WHAT THIS TASK INVOLVES
Please go line by line through the material and copy each one containing the word "replay".

● ● ● ● ● ● ●

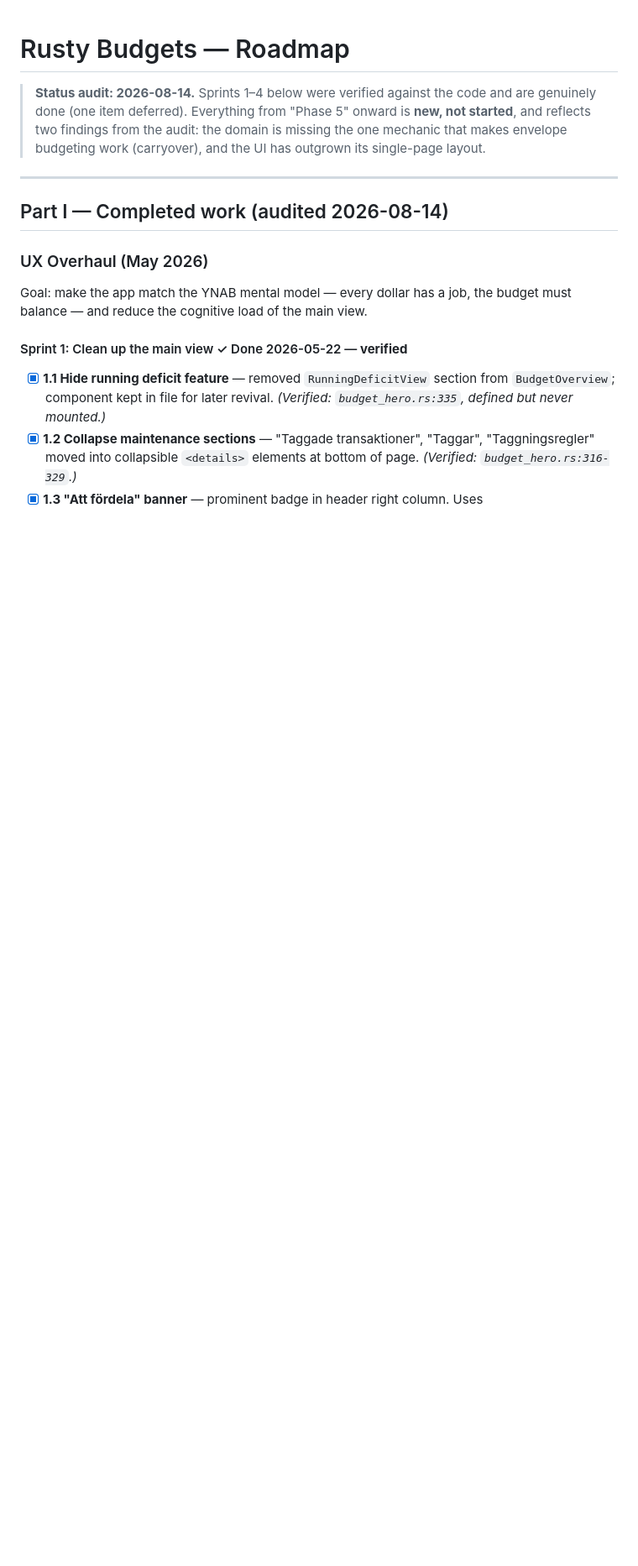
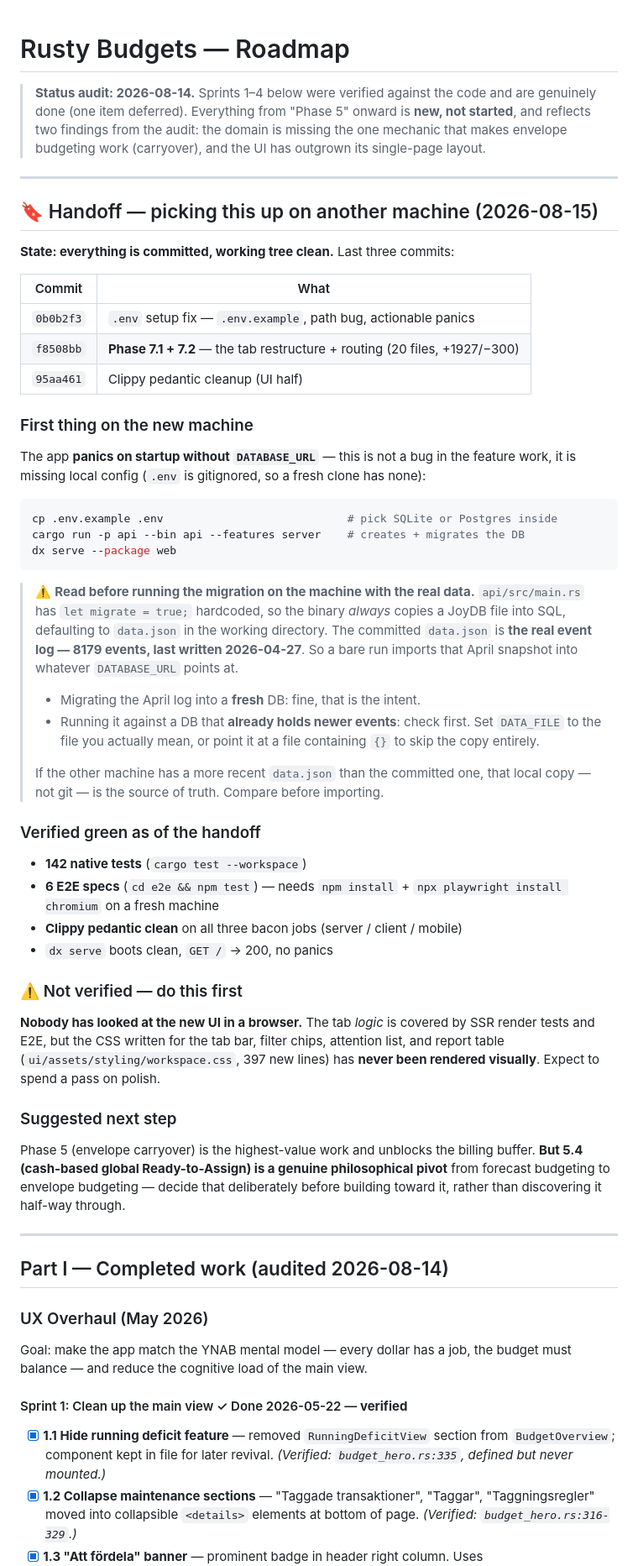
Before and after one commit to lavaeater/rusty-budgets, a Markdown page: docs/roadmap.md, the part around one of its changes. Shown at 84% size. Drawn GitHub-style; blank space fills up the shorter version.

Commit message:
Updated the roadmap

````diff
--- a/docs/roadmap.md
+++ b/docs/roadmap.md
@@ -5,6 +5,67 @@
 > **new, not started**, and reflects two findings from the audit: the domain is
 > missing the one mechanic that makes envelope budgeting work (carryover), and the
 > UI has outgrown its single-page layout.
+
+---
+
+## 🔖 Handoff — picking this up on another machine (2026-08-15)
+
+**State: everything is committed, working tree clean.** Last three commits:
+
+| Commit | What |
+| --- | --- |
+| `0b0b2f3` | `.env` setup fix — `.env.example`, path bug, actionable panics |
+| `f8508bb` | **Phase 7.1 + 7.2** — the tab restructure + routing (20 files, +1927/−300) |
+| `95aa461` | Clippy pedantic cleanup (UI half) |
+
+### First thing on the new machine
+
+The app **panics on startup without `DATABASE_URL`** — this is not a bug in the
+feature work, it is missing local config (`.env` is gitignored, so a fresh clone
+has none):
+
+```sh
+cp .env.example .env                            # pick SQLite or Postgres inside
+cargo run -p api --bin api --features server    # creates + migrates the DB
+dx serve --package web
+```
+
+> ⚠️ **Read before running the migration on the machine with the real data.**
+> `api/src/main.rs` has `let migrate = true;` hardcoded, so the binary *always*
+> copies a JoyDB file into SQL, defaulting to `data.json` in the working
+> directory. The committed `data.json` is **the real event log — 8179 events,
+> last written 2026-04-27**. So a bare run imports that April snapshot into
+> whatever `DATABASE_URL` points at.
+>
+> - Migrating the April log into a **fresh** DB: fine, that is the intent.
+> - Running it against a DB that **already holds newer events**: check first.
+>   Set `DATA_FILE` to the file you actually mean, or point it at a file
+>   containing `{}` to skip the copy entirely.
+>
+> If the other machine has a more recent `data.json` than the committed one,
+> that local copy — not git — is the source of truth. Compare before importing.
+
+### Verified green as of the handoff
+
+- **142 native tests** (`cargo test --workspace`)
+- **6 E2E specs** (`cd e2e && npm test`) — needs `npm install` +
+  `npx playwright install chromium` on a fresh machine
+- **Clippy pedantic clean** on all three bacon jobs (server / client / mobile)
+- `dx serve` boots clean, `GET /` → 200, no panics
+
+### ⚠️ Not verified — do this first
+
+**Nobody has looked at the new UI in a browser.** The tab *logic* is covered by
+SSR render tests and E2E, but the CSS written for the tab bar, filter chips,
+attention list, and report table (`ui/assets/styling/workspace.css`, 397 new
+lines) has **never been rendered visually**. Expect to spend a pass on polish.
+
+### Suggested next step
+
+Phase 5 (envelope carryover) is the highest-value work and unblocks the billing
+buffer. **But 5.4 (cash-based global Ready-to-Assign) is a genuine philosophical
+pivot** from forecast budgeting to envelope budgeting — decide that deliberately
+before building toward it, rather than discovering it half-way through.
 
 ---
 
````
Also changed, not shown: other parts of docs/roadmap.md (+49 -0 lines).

● ● ● ● ● ● ●

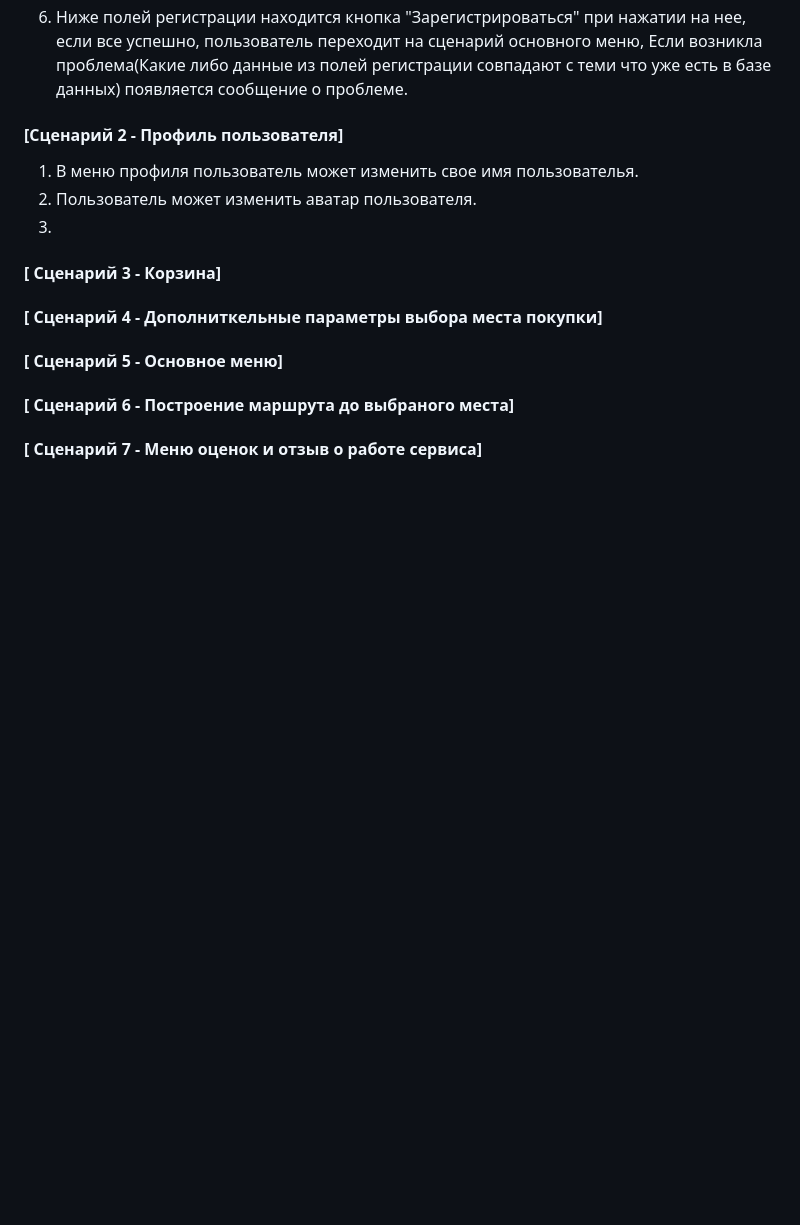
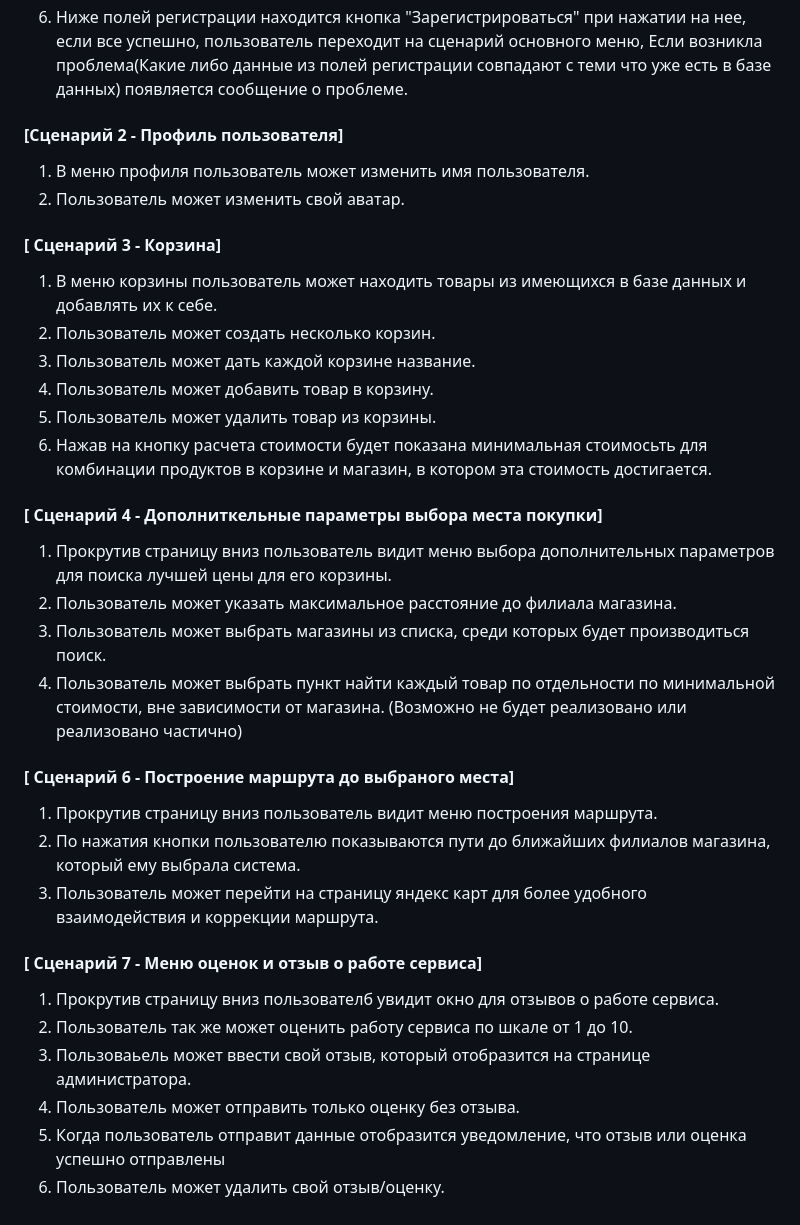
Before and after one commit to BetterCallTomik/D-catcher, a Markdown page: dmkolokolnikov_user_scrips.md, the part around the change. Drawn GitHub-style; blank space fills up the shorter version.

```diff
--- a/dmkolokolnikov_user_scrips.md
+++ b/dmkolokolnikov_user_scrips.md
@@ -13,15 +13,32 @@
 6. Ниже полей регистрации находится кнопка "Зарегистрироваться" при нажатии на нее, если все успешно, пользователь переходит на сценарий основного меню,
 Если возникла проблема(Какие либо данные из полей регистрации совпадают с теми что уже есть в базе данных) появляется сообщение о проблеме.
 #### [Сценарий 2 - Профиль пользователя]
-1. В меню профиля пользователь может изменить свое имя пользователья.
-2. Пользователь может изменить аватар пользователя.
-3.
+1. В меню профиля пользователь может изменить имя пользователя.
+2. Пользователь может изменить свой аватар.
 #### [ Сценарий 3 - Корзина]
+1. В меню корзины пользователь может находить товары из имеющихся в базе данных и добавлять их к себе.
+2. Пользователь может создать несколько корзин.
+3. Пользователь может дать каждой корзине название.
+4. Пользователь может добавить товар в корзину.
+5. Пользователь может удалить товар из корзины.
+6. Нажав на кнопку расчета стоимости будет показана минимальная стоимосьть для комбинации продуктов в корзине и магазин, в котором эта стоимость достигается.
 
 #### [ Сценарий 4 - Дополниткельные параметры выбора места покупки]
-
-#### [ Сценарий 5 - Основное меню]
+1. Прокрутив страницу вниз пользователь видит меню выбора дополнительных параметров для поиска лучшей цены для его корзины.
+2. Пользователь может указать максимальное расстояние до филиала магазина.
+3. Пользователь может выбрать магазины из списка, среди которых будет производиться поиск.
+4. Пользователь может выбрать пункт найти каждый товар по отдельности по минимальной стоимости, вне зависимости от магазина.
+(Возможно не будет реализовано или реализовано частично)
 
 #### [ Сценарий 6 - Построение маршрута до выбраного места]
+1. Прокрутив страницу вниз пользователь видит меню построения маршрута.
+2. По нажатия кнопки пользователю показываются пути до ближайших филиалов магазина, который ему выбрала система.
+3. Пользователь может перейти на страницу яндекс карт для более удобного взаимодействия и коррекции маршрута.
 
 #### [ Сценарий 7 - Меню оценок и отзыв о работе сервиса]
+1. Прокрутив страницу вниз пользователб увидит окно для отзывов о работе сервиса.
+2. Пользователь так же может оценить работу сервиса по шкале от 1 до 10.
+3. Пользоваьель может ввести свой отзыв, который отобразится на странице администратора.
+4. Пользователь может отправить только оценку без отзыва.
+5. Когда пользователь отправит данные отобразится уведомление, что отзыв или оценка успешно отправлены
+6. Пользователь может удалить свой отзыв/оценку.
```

● ● ● ● ● ● ●

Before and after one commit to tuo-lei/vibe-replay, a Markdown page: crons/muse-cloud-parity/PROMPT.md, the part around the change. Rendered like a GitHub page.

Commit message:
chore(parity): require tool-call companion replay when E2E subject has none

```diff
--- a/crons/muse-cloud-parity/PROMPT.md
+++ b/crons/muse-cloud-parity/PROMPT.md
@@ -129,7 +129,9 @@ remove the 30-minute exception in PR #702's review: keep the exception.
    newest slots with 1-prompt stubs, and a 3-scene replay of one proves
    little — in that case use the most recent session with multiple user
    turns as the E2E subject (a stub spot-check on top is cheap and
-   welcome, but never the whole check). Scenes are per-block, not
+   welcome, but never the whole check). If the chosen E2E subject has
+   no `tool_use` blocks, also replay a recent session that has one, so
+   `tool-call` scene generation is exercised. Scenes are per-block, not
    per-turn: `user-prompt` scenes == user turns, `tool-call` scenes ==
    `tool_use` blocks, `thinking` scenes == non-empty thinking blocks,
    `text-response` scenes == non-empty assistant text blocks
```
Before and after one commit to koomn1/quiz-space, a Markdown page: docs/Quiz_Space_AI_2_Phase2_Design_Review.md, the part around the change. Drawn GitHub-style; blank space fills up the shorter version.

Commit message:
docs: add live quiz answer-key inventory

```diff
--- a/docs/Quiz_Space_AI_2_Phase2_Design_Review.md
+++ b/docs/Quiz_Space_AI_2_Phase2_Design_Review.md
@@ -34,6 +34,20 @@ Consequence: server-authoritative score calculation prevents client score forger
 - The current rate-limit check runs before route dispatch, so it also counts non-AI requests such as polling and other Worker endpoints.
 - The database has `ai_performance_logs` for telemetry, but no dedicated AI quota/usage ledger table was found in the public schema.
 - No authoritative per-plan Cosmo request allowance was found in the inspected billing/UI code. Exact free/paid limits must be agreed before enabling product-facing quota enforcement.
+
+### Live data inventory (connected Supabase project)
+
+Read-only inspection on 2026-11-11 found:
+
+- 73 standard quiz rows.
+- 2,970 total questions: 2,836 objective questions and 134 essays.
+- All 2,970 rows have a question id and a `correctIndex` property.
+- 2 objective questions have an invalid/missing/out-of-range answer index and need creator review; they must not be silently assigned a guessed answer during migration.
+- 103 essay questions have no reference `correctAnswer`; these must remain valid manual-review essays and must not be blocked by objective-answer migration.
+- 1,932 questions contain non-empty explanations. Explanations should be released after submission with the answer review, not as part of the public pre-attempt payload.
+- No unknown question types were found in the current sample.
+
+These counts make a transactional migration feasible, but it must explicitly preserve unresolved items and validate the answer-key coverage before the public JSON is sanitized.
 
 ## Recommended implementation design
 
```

● ● ● ● ● ● ●

RESULT OF THIS EXERCISE
Before and after one commit to tuo-lei/vibe-replay, a Markdown page: crons/muse-cloud-parity/PROMPT.md, the part around the change. Rendered like a GitHub page.
chore(parity): require tool-call companion replay when E2E subject has none
    newest slots with 1-prompt stubs, and a 3-scene replay of one proves
+   no `tool_use` blocks, also replay a recent session that has one, so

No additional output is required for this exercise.